Abstract 3479: Serum Arylesterase Activity Predicts Major Adverse Cardiac Events Independent of B-type Natriuretic Peptide in Patients With Systolic Heart Failure
Background: Paraoxonase, an HDL associated protein thought to mediate some of the atheroprotective functions of HDL, catalyzes endogenous serum arylesterase activity. Diminished serum arylesterase activity is associated with heightened systemic oxidative stress and atherosclerosis risk, but their role in systolic heart failure remains unclear.
Methods: We measured serum arylesterase activity in 760 subjects with stable systolic heart failure (LVEF<50%), and prospectively followed major adverse cardiac events (MACE, including death, non-fatal MI, and stroke) for 3 years.
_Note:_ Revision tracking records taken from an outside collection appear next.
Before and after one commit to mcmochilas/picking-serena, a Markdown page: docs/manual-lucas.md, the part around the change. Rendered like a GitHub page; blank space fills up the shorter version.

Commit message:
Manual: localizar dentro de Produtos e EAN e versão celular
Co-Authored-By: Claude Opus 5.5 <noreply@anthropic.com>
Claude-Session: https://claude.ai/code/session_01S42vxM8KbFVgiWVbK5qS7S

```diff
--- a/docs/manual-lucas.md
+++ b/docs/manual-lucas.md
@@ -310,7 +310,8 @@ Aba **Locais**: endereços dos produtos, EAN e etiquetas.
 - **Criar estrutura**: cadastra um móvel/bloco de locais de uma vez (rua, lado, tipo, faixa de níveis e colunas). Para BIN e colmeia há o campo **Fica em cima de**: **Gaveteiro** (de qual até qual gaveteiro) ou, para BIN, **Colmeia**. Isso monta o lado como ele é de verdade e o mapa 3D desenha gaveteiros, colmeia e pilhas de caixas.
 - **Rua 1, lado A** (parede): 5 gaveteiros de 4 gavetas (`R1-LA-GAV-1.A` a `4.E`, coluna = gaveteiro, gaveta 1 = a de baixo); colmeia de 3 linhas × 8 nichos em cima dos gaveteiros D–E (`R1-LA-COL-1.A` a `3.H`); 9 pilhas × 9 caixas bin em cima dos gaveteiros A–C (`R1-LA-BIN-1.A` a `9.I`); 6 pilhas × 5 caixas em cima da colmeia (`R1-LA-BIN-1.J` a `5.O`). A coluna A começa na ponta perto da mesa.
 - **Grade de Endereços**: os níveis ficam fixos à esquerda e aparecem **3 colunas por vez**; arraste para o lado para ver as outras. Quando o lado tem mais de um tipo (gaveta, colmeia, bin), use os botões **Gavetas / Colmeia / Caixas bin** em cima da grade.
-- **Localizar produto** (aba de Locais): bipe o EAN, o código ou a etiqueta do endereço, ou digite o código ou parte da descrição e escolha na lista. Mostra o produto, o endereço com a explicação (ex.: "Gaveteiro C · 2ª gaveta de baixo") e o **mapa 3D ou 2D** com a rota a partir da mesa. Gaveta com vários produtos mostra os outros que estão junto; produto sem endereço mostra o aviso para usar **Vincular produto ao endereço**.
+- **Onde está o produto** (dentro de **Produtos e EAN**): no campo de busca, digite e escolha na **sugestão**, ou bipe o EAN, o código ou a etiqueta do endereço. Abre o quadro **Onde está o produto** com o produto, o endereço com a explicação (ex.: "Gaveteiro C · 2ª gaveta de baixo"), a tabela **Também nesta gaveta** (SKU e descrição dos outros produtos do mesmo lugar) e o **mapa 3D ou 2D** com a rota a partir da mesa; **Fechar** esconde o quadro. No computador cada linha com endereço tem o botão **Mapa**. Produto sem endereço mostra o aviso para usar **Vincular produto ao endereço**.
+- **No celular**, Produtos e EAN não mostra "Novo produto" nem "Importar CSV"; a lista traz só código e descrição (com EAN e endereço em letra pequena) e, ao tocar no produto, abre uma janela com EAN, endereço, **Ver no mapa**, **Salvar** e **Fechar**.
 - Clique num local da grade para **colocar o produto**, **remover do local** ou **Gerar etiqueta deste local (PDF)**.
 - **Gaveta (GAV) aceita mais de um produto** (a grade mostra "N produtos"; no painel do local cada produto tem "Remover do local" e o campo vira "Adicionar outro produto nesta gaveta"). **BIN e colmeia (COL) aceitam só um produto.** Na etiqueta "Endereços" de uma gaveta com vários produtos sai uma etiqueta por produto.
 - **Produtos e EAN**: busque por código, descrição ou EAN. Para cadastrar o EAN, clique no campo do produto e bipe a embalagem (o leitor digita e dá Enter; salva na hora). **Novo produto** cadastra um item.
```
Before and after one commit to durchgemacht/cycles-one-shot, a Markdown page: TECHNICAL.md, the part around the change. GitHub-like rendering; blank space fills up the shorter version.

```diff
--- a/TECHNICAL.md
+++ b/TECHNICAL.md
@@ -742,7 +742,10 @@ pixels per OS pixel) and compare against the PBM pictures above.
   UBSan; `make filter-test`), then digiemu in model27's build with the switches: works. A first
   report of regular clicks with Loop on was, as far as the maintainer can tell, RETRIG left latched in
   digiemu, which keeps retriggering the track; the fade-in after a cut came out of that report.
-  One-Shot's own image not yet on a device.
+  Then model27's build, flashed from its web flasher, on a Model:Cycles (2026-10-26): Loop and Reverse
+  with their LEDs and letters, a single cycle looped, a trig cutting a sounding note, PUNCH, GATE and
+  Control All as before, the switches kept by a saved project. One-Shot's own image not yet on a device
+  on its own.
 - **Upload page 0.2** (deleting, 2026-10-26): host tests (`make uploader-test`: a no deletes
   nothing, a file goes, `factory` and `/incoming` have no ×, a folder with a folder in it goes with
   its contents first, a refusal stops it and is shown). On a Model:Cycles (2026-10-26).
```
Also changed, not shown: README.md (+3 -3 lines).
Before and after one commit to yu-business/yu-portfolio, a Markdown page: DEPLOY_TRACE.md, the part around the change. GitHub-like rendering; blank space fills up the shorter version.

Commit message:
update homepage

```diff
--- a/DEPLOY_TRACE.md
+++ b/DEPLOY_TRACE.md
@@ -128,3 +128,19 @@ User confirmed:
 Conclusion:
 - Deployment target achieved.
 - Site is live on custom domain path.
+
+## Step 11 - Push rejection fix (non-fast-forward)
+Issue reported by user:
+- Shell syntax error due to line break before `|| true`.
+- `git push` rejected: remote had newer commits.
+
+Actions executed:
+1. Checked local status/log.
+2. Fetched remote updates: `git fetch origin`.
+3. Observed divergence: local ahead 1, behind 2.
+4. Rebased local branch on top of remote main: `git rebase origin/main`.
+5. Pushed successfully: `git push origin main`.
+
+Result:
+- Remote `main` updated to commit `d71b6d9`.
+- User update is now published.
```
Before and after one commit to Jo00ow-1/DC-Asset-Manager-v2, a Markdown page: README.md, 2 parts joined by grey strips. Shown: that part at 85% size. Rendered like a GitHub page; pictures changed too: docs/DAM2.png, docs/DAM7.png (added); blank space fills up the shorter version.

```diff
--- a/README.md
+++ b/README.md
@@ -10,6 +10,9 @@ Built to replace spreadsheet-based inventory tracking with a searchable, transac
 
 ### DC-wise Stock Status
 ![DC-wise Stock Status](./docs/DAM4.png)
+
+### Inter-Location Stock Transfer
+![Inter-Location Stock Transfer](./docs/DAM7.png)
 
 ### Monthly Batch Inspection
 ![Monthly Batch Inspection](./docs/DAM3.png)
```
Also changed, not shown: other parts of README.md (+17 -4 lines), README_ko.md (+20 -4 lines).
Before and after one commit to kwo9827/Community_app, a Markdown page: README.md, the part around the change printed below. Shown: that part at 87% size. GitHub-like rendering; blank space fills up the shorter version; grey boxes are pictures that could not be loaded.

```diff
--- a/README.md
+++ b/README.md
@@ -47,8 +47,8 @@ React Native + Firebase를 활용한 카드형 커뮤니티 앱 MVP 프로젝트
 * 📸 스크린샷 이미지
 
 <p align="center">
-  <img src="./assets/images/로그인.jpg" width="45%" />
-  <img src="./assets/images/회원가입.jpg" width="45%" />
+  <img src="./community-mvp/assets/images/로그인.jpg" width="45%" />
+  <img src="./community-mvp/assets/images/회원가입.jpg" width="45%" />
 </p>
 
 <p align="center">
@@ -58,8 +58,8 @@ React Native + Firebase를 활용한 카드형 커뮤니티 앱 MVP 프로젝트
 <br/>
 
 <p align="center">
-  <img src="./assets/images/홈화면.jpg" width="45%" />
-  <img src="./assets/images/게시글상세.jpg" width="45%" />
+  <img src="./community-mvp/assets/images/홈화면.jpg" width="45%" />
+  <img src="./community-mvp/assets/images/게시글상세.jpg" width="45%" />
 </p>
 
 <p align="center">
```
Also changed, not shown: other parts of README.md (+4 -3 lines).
B-type natriuretic peptide (BNP) and high-sensitivity C-reactive protein (hsCRP) were measured in Abbott Architect platform (Abbott Laboratories, Abbott Park IL).
Results: In our study cohort (mean age 64±11 years, 74% male, median LVEF 35%, median creatinine clearance [CrCl] 87 mg/dL), there was modest inverse correlation between arylesterase and BNP (r=−0.23, p<0.01), but weak correlations with LVEF (r=0.12, p<0.01) and hsCRP (r=−0.13, p<0.01). Lower serum arylesterase activity was associated with poorer outcomes (Quartile 4 versus Quartile 1, Hazard ratio 3.27, 95% confidence intervals 1.66 – 6.44, p<0.001). After adjusting for log(BNP), log(hsCRP), Framingham risk factors, and CrCl, the lowest quartile of arylesterase still maintains a 2.3-fold increased risk in MACE at 3 years (p=0.017). This is most apparent in all lower 3 quartiles (see Figure⇓).
Conclusion: In patients with chronic systolic heart failure, diminished serum arylesterase levels predicts higher long-term adverse cardiac event rates independent of established clinical and biochemical risk factors.